Feverishly he tried to remember the little natural history he knew. Sure that what he had just witnessed was unnatural—un-Terran—and to be suspect!
He started the spy lens on its slow revolution in the Queen's nose, to get a full picture of their immediate surroundings. It was tilted at an angle—apparently they had not made a fin-point landing this time—and sometimes it merely reflected slices of sky. But when it swept earthward he saw enough to make him believe that wherever the spacer had set down it was not on the Terra he knew.
Subconsciously he had expected the Big Burn to be barren land—curdled rock with rivers of frozen quartz, substances boiled up through the crust of the planet by the action of the atomic explosives. That was the way it had been on Limbo—on the other "burned-off" worlds they had discovered where those who had preceded mankind into the Galaxy—the mysterious, long vanished "Forerunners"—had fought their grim and totally annihilating wars.
But it would seem that the Big Burn was altogether different—at least here it was. There was no rock sterile of life outside—in fact there would appear to be too much life. What Dane could sight on his limited field of vision was a teeming jungle. And the thrill of that discovery almost made him forget their present circumstances. He was still staring bemused at the screen when Rip muttered, turned his head on his folded arms and opened his sunken eyes:
"Did we make it?" he asked dully.
Dane, not taking his eyes from that fascinating scene without, answered: "You brought us down. But I don't know where—"
"Unless our instruments were 'way off, we're near to the heart of the Burn."
"What does it look like?" Rip sounded too tired to cross the cabin and see for himself. "Barren as Limbo?"
"Hardly! Rip, did you ever see a tomato as big as a melon—At least it looks like a tomato," Dane halted the spy lens as it focused upon this new phenomena.
"A what?" There was a note of concern in Shannon's voice. "What's the matter with you, Dane?"
"Come and see," Dane willingly yielded his place to Rip but he did not step out of range of the screen.
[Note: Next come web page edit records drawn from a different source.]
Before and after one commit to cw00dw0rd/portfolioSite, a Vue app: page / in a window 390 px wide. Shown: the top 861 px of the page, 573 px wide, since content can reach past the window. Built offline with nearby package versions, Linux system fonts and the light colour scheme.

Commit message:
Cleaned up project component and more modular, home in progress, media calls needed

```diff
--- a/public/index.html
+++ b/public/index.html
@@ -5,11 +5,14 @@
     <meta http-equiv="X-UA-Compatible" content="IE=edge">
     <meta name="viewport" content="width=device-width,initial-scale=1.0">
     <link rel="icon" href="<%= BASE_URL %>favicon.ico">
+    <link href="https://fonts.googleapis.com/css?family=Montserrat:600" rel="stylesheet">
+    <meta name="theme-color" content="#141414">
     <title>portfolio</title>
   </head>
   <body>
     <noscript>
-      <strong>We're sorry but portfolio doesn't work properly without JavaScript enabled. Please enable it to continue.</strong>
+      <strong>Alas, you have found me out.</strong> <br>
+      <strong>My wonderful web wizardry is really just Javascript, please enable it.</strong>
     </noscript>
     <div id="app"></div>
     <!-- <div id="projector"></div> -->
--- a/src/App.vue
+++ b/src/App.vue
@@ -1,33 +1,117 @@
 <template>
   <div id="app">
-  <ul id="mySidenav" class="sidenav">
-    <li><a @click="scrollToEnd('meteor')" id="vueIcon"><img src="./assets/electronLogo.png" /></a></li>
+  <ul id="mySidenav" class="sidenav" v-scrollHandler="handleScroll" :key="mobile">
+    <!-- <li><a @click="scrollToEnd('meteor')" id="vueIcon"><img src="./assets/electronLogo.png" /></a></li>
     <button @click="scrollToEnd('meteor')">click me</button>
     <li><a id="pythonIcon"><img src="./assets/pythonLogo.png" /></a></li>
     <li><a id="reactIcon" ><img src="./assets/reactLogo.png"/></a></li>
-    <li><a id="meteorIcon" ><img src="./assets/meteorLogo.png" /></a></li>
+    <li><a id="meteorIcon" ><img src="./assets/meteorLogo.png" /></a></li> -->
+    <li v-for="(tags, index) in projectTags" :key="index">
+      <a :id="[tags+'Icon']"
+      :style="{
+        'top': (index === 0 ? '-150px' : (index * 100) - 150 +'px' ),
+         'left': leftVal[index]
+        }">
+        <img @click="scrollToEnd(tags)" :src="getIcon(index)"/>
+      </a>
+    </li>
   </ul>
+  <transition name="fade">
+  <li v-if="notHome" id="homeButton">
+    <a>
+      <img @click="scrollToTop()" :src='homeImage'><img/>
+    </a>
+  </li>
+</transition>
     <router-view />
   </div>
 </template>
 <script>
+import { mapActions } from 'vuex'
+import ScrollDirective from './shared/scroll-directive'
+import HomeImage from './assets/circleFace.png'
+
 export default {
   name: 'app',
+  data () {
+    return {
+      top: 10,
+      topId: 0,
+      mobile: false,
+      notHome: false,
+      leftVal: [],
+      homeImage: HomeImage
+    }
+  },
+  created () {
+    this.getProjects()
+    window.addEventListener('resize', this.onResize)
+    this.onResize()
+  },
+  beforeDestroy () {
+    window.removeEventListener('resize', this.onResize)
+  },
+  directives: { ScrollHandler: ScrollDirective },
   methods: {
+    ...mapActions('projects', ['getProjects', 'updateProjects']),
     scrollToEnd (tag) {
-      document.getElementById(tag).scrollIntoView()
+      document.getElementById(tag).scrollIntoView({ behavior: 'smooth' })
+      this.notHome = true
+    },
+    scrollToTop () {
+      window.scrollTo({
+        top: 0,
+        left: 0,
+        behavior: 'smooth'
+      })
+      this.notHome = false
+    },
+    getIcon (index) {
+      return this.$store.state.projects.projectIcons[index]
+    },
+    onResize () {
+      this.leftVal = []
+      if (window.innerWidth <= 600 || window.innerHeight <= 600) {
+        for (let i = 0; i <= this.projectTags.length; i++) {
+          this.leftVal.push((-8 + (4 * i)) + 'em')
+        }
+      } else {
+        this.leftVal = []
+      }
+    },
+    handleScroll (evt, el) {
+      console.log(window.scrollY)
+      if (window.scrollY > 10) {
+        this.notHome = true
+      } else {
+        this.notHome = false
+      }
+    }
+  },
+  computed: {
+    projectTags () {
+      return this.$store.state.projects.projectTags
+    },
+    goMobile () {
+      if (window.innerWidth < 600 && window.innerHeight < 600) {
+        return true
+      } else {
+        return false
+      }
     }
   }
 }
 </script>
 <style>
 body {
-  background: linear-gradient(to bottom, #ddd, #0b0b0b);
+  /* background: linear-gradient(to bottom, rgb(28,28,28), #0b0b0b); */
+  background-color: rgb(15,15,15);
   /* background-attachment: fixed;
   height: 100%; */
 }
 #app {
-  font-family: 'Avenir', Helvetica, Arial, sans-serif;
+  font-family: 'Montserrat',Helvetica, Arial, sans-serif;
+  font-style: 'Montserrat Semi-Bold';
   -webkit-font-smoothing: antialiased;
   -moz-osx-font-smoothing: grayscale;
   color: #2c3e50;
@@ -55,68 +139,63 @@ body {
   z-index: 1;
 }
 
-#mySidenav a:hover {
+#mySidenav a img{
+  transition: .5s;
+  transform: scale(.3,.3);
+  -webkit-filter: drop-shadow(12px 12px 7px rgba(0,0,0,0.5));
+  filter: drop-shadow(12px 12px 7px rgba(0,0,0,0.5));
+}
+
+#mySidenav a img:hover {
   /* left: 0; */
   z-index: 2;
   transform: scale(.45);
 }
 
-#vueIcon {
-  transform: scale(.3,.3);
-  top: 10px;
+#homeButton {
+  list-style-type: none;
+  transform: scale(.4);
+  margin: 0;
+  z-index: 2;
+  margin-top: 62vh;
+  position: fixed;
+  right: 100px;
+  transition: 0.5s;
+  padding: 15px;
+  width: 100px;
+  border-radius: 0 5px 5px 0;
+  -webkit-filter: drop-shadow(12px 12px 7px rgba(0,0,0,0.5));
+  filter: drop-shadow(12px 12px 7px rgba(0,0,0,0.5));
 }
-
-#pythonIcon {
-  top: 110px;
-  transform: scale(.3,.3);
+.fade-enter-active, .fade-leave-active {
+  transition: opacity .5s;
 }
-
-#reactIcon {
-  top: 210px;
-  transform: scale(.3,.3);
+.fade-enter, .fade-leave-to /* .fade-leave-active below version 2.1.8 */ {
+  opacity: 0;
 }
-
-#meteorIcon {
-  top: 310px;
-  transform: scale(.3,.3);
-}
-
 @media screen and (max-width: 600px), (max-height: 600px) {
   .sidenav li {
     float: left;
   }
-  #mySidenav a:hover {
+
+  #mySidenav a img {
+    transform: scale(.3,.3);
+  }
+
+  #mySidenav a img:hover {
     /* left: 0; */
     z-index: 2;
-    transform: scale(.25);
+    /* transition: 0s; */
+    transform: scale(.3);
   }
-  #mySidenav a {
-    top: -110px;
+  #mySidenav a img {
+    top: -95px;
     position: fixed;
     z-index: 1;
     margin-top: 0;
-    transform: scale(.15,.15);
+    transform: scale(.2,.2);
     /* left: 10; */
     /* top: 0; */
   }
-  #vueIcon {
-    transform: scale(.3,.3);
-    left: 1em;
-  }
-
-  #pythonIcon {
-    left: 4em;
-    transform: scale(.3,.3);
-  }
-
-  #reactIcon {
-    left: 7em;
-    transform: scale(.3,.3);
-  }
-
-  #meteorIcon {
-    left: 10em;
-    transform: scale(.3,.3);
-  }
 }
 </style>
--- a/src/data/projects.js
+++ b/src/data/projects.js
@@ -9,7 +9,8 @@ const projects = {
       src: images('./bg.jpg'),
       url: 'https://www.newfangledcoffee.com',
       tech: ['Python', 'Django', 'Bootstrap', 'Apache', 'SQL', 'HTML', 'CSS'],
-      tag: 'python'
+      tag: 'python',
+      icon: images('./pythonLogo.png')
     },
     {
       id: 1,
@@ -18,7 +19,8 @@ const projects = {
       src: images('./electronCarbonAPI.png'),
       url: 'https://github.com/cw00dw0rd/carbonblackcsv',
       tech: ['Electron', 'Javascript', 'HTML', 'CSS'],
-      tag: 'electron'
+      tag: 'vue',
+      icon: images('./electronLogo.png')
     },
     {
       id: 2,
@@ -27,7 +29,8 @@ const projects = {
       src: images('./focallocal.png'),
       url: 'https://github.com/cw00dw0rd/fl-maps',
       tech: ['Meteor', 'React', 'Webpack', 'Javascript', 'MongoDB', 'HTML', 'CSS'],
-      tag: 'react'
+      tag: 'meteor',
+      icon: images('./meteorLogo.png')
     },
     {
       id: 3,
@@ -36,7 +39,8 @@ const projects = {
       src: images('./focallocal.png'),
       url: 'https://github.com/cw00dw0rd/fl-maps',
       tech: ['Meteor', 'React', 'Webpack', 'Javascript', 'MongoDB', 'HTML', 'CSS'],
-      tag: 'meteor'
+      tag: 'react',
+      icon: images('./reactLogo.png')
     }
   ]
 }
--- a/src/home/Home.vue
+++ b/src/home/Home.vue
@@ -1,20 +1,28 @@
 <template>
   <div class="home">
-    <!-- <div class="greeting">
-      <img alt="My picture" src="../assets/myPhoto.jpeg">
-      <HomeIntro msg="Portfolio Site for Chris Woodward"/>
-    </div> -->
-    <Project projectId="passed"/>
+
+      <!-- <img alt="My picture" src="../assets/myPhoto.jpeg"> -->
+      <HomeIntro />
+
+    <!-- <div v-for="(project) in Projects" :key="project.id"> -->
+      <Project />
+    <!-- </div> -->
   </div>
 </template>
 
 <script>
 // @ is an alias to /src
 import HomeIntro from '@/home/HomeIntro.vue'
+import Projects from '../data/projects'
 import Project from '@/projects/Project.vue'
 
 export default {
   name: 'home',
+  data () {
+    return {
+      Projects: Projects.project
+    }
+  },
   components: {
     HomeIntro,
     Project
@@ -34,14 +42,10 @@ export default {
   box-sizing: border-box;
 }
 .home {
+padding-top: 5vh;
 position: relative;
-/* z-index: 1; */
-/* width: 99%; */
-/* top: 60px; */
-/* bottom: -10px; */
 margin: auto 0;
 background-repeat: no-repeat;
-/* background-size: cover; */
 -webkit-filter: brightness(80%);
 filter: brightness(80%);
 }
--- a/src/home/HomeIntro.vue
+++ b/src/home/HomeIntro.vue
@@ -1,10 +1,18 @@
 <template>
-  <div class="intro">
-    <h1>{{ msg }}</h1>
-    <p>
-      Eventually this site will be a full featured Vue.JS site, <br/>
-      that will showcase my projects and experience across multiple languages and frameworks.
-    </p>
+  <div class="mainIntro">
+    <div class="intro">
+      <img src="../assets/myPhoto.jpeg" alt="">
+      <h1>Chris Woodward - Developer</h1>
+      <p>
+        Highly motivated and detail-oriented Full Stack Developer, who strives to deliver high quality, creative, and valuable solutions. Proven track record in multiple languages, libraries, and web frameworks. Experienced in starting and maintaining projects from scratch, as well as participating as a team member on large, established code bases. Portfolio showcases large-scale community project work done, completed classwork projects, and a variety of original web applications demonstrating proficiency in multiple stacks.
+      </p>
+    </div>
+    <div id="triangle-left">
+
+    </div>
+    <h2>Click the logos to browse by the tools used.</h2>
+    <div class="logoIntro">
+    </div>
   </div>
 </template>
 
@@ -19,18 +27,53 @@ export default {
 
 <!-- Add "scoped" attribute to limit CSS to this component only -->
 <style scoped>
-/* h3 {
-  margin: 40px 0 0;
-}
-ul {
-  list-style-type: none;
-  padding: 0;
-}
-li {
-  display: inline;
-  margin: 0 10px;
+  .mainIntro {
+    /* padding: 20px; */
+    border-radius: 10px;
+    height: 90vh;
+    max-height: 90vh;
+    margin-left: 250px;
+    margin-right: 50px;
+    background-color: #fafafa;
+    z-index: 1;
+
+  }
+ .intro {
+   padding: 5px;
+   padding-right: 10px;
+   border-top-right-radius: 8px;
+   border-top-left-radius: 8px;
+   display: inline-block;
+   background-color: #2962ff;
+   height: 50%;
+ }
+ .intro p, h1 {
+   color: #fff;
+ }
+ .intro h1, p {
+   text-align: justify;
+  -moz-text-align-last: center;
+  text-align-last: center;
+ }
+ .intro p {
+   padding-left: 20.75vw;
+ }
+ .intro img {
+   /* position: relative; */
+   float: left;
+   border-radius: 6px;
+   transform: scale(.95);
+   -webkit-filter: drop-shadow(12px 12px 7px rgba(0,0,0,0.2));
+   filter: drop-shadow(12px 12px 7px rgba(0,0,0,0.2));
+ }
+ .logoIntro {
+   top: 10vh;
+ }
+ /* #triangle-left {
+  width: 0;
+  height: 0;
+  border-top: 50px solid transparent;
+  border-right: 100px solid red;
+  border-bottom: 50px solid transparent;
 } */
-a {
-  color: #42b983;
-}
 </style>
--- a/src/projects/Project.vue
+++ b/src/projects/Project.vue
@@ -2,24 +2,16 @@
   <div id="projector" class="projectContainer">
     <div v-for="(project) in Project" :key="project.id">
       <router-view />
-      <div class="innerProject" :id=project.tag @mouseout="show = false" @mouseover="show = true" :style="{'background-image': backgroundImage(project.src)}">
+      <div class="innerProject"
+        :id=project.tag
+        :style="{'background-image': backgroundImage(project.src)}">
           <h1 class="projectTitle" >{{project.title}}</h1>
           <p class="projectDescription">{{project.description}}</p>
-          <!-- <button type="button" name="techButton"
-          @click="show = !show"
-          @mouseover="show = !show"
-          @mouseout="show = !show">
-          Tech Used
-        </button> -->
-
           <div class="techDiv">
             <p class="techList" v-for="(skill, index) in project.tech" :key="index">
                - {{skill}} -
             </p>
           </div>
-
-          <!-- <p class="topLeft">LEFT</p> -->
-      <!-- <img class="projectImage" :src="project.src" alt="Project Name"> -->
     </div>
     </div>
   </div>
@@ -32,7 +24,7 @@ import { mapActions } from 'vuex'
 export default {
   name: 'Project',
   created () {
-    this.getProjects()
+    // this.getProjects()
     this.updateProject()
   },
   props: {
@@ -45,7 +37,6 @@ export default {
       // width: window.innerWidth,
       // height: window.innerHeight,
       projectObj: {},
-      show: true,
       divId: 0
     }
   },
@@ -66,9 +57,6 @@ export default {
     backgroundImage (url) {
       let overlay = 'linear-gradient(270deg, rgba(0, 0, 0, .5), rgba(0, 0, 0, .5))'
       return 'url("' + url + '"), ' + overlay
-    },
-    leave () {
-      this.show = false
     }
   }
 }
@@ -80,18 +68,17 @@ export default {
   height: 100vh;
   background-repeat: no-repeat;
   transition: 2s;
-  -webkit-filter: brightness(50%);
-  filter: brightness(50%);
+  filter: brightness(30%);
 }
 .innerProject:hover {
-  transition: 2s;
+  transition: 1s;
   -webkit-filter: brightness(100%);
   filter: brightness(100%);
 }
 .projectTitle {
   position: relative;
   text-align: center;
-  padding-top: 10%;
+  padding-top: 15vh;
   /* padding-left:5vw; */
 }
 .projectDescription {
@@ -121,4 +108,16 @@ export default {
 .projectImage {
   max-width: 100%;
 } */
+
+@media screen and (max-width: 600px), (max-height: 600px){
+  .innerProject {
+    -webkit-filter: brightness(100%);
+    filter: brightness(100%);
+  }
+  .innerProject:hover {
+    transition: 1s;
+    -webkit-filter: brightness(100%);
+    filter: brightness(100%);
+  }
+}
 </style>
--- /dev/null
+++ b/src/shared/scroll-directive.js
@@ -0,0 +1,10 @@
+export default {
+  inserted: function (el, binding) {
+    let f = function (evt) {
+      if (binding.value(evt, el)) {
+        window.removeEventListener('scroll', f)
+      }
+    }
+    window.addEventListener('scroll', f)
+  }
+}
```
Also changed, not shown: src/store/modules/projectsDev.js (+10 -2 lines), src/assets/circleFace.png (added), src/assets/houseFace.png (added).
Surely that did have the likeness to a good, old fashioned earth-side tomato—but it was melon size and it hung from a bush which was close to a ten foot tree!
Rip stumbled across to drop into the Com-tech's place. But his expression of worry changed to one of simple astonishment as he saw that picture.
"Where are we?"
"You name it," Dane had had longer to adjust, the excitement of an explorer sighting virgin territory worked in his veins, banishing fatigue. "It must be the Big Burn!"
"But," Rip shook his head slowly as if with that gesture to deny the evidence before his eyes, "that country's all bare rock. I've seen pictures—"
"Of the outer rim," Dane corrected, having already solved that problem for himself. "This must be farther in than any survey ship ever came. Great Spirit of Outer Space, what has happened here?"
Rip had enough technical training to know how to get part of the answer. He leaned halfway across the com, and was able to flick down a lever with the very tip of his longest finger. Instantly the cabin was filled with a clicking so loud as to make an almost continuous drone of sound.
Dane knew that danger signal, he didn't need Rip's words to underline it for him.
"That's what's happened. This country is pile 'hot' out there!"